UNCDF has a unique financial mandate within the UN system. It provides investment capital and technical support to both the public and the private sector. The ability to provide capital financing in the forms of grants, loans and credit enhancement and the technical expertise in preparing portfolios of sustainable and resilient capacity building and infrastructure projects, makes its mandate complementary to the mandates of other UN agencies. It also positions UNCDF as an early stage investor to de-risk opportunities that can later be scaled up by institutional financial partners and increasingly by philanthropic foundations and private sector investors. UNCDF has proven its ability to deliver true leverage on smaller and more risky investments and interventions within its core areas of expertise: Inclusive Finance and Local Development Finance. The concept-proven pilot projects and programmes are replicated and brought to scale with the help and the add-on financing of other development partners with different, and yet complementary, mandates.
UNCDF has also a proven track record in developing local public finance capacities, which were brought to a national scale by larger development partners (i.e. World Bank).
UNCDF’s work on local development finance aims at ensuring that people in all regions and locations benefit from economic growth. This means dealing with the specific local challenges of, for example, peri-urban areas and remote rural locations. It means investing domestic resources into local economies and services through, inter-alia, fiscal decentralization, climate finance and project finance. UNCDF focuses its efforts towards strengthening public financial management and local revenue, improving the quality of public and private investments at the local level.
UNCDF’s work on inclusive finance seeks to develop inclusive financial systems and ensure that a range of financial products is available to all segments of society, at a reasonable cost, and on a sustainable basis. UNCDF supports a wide range of providers (e.g. microfinance institutions, banks, cooperatives, money transfer companies) and a variety of financial products and services (e.g. savings, credit, insurance, payments, and remittances). UNCDF also supports newer delivery channels (e.g. mobile phone networks) that offer relevant potential for scale.

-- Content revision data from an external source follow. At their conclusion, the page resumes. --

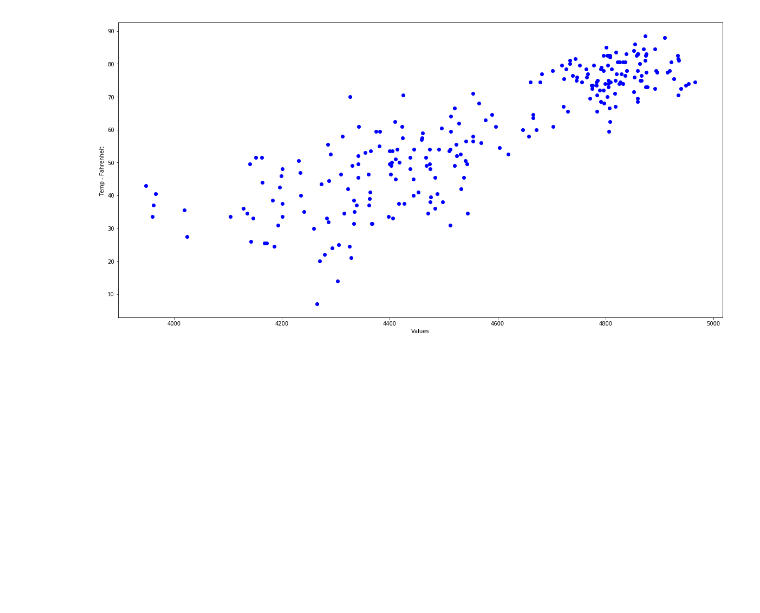
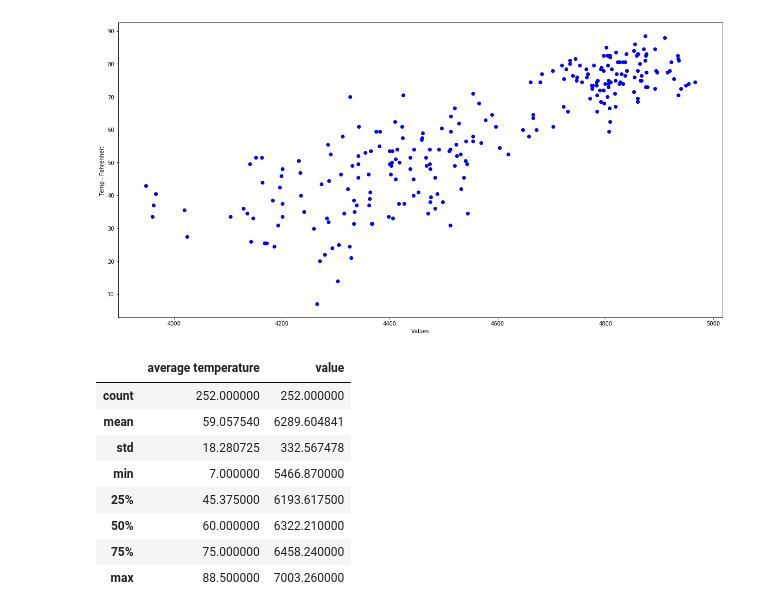
Before and after one commit to peterofson/Python_MachineLearning, a Jupyter notebook: Stock Market & Weather/StockMarket&Weather.ipynb, the cells around one changed output. Drawn from its saved outputs; the diff is of its cells as text; code cells hidden in the pictures; blank space fills up the shorter version.

```diff
--- a/Stock Market & Weather/StockMarket&Weather.ipynb
+++ b/Stock Market & Weather/StockMarket&Weather.ipynb
@@ -165,3 +169,21 @@ plt.ylabel("Temp - Fahrenheit ")
 # %% [output]
 Text(0, 0.5, 'Temp - Fahrenheit ')
 [figure]
+# %%
+# CREATING A NEW DATAFRAME FOR WEATHER AND DOW-JONES
+a = pd.DataFrame(df_wtr['average temperature'].iloc[:252])
+b = pd.DataFrame(dows_2016['value'])
+tst = b.reset_index()
+b_new = tst.drop(['index'],axis=1)
+c = pd.concat([a,b_new],axis=1)
+c.describe()
+# %% [output]
+|  | average temperature | value |
+| count | 252.000000 | 252.000000 |
+| mean | 59.057540 | 6289.604841 |
+| std | 18.280725 | 332.567478 |
+| min | 7.000000 | 5466.870000 |
+| 25% | 45.375000 | 6193.617500 |
+| 50% | 60.000000 | 6322.210000 |
+| 75% | 75.000000 | 6458.240000 |
+| max | 88.500000 | 7003.260000 |
```
Also changed, not shown: parts of 6 cells of this notebook.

UNCDF’s original mandate – to promote economic development in the least developed countries – remains highly relevant today. Economic growth is necessary to enhance living standards, reduce poverty and cope with the world’s growing population. And it must be socially and environmentally sustainable to deliver maximum benefits for current and future generations.